Experiencing Windows Azure 0
It’s been a while since I looked at Windows Azure. Recently I received an employee pass to use Windows Azure. I was given small computing power and storage but good enough to beat the trial version of Windows Azure. The Windows Azure Platform management portal at https://windows.azure.com/default.aspx has improved to have the look and feel of a commercial website. I was able to find things I wanted usually within 1 minute the first time and 10 seconds afterwards.
I started developing a WCF service which accesses SQL Azure to log temperature as a test application. Everything started with http://www.windowsazure.com/en-us/develop/net/. You should use Visual Studio 2010 to create an Azure project. I followed the steps at http://msdn.microsoft.com/en-us/library/windowsazure/gg651130.aspx to create my first Azure WCF project. I created a database at Azure portal and configured LINQ to SQL to dbml to the database in my Azure project. SQL Azure works smoothly with other .NET data access components with the catch that each table needs to have a primary key. Otherwise inserting data will fail.
It took about 20 minutes to deploy a package to staging or upgrade a package in staging. Users would have to be patient and work on something else when deployment happens. Since it’s a WCF service, the URL would be something like http://24351ce6f4f9449aaa7b4146dfcc1b2e.cloudapp.net/Service1.svc. Anyone can start a console application as a tester to consume the service. My example logs and gets the temperature to and from a database.
I encountered problems when I tried installing http://www.windowsazure.com/en-us/develop/net/ on some other workstations and found strange behaviors. With Visual Studio 2010 professional and ultimate version 10.0.40219.1 SP1Rel, installation successfully detects Visual Studio and installs the correct project. The total size is ~50 MB (click on Items to be installed and scroll to the bottom to see the size). With Visual Studio ultimate version 10.0.30319.1 RTMRel, installation does not detect the existing Visual Studio and installs the Visual Studio web developer express and SQL Express plus other components which are ~500 MB. Upgrade to Visual Studio 2010 SP1 to avoid the problem; otherwise you will not get Azure project type when you create a new project.
If you start debugging your Azure application in Visual Studio 2010 the first time, you may hit a problem of misconfigured SQL instance.

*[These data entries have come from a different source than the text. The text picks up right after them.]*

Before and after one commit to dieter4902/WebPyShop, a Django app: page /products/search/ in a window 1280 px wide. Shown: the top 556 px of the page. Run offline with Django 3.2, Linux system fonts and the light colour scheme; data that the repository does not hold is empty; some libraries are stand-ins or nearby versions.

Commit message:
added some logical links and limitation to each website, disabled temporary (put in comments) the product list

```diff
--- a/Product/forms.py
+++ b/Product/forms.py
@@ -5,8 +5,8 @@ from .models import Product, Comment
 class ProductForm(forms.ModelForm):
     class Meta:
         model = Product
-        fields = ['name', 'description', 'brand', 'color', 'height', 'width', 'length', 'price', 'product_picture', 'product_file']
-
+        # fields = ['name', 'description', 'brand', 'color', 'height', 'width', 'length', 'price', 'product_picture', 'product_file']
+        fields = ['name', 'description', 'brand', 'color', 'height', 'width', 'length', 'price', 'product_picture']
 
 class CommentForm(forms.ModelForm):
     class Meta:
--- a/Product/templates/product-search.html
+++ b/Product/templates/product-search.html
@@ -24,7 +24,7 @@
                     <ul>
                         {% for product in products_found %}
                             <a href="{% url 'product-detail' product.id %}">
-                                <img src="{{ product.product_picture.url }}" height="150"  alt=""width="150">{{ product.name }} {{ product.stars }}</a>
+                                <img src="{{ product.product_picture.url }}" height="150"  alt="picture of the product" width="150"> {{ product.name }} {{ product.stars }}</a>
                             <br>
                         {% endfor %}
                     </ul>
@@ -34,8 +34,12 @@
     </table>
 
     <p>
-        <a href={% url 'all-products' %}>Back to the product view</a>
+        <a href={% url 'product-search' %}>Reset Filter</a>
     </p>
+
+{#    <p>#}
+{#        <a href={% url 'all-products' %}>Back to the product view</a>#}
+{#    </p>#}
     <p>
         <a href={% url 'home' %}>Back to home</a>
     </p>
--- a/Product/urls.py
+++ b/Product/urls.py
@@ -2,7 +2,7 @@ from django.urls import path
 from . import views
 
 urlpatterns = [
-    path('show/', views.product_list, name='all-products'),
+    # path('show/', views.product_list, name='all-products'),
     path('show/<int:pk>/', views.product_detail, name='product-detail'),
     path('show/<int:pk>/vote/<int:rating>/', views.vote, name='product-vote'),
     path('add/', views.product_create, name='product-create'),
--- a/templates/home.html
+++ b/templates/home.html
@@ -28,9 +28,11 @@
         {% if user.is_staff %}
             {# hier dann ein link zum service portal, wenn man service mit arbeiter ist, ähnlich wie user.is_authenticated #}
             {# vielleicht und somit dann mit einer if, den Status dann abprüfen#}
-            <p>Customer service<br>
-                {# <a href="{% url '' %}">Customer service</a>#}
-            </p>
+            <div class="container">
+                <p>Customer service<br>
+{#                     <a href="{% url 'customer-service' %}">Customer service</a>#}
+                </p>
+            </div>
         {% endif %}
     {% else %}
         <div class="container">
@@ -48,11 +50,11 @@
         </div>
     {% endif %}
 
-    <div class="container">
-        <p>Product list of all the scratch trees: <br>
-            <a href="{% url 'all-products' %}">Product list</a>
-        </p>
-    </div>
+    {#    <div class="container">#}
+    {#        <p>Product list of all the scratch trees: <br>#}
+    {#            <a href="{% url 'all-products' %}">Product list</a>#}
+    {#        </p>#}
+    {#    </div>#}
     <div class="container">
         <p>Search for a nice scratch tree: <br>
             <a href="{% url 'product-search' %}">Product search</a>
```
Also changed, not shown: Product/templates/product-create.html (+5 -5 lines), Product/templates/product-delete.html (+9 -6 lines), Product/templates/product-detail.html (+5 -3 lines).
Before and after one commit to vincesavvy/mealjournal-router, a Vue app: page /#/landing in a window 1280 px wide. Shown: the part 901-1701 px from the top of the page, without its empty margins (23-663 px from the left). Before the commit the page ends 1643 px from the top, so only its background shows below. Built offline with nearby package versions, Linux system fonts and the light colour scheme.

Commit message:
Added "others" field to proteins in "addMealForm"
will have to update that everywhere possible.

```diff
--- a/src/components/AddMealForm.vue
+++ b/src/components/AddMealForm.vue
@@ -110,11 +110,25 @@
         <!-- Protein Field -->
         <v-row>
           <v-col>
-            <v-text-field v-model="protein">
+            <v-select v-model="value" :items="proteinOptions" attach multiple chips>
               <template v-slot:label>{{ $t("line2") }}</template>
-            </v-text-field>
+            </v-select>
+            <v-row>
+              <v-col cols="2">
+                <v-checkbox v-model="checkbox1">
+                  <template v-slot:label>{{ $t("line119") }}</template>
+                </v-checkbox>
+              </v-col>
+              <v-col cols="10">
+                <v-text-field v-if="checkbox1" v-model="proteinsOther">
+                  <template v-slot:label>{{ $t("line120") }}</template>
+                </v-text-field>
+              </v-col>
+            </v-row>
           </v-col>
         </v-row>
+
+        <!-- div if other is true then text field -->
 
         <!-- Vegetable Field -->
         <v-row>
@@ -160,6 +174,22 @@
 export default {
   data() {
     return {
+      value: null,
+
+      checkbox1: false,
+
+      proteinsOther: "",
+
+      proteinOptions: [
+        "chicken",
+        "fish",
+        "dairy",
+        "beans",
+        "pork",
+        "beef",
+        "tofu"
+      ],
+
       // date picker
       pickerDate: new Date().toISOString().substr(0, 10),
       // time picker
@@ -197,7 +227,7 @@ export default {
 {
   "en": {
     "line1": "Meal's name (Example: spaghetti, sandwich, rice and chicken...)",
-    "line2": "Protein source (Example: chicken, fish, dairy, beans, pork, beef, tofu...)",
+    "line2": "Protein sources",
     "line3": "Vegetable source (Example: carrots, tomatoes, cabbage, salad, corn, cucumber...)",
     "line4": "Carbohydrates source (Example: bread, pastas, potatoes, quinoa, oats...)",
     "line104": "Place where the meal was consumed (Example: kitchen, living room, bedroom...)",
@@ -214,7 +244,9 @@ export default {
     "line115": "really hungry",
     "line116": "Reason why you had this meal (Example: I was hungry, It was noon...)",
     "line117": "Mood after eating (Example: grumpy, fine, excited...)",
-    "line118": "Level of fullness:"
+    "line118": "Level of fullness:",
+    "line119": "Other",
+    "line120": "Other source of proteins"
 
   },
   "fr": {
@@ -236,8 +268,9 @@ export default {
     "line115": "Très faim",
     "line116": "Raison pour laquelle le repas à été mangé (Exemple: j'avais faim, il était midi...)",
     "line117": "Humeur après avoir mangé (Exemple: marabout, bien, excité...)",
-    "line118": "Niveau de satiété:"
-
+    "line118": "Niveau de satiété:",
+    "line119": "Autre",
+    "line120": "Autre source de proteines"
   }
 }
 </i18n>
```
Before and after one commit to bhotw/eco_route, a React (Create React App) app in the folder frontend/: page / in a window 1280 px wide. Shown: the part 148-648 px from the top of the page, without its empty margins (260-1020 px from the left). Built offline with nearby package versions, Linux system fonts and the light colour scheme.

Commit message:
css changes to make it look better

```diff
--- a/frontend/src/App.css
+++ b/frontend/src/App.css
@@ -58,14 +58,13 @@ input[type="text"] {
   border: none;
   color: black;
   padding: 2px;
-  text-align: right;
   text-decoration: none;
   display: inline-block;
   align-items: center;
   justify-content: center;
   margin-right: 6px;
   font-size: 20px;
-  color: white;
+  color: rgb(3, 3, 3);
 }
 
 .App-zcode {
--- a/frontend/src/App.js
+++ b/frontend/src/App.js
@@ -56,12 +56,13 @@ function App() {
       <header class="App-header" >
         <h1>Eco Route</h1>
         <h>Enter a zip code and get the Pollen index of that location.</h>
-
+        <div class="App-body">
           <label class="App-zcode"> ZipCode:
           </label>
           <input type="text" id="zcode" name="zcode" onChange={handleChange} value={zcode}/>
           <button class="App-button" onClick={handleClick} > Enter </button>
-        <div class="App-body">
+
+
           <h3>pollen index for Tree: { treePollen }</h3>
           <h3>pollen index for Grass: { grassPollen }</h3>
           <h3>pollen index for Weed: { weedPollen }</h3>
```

Use http://msdn.microsoft.com/en-us/library/windowsazure/gg433134.aspx as an example to change from SQLExpress instance to the default instance. My computer at home has SQL Server 2008 R2 Data Center edition which requires changing to the default instance.